What is required: After reading the data below, copy out every line that contains the word "files".

[Edit difference data]

Segment Open

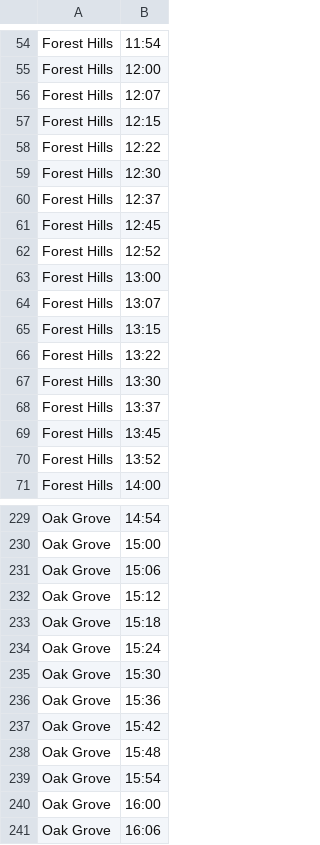
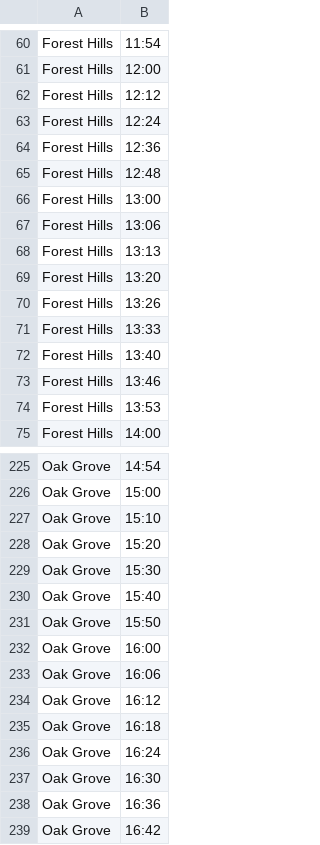
Before and after one commit to SujanDM04/MBTA-LATEST, a CSV file: reports/simple_schedule_sa.csv, drawn as a sheet; only a part is shown, gaps mark what is left out; the shorter side is filled out with more unchanged rows; the diff covers the shown part only.

```diff
--- a/reports/simple_schedule_sa.csv
+++ b/reports/simple_schedule_sa.csv
@@ -55,17 +61,15 @@ Forest Hills,11:54
 Forest Hills,12:00
-Forest Hills,12:07
-Forest Hills,12:15
-Forest Hills,12:22
-Forest Hills,12:30
-Forest Hills,12:37
-Forest Hills,12:45
-Forest Hills,12:52
+Forest Hills,12:12
+Forest Hills,12:24
+Forest Hills,12:36
+Forest Hills,12:48
 Forest Hills,13:00
-Forest Hills,13:07
-Forest Hills,13:15
-Forest Hills,13:22
-Forest Hills,13:30
-Forest Hills,13:37
-Forest Hills,13:45
-Forest Hills,13:52
+Forest Hills,13:06
+Forest Hills,13:13
+Forest Hills,13:20
+Forest Hills,13:26
+Forest Hills,13:33
+Forest Hills,13:40
+Forest Hills,13:46
+Forest Hills,13:53
 Forest Hills,14:00
@@ -230,11 +226,7 @@ Oak Grove,14:54
 Oak Grove,15:00
-Oak Grove,15:06
-Oak Grove,15:12
-Oak Grove,15:18
-Oak Grove,15:24
+Oak Grove,15:10
+Oak Grove,15:20
 Oak Grove,15:30
-Oak Grove,15:36
-Oak Grove,15:42
-Oak Grove,15:48
-Oak Grove,15:54
+Oak Grove,15:40
+Oak Grove,15:50
 Oak Grove,16:00
```
Also changed, not shown: 16 added rows, 17 removed rows and 65 edited cells elsewhere in this file, reports/hc_frequency_analysis.csv, reports/sa_frequency_analysis.csv, 23 other files.
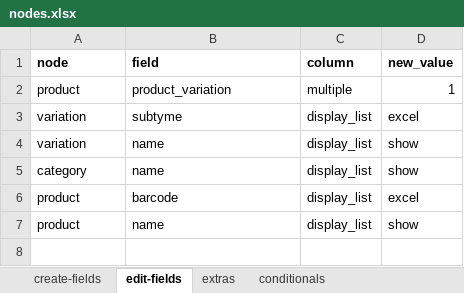
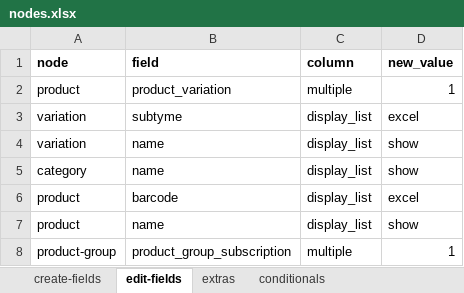
Before and after one commit to solunes/product, an Excel workbook: src/nodes.xlsx, sheet edit-fields, drawn as a sheet; values as stored, in another font and other column widths than the file's, no borders; the diff names each change by its address in the sheet, - before the commit and + after, or states it on an @@ line.

```diff
--- a/src/nodes.xlsx (sheet edit-fields)
+++ b/src/nodes.xlsx (sheet edit-fields)
+row 8: product-group | product_group_subscription | multiple | 1
```
Also changed, not shown: 5 other files.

Segment Closed

Answer area:
Also changed, not shown: 16 added rows, 17 removed rows and 65 edited cells elsewhere in this file, reports/hc_frequency_analysis.csv, reports/sa_frequency_analysis.csv, 23 other files.
Also changed, not shown: 5 other files.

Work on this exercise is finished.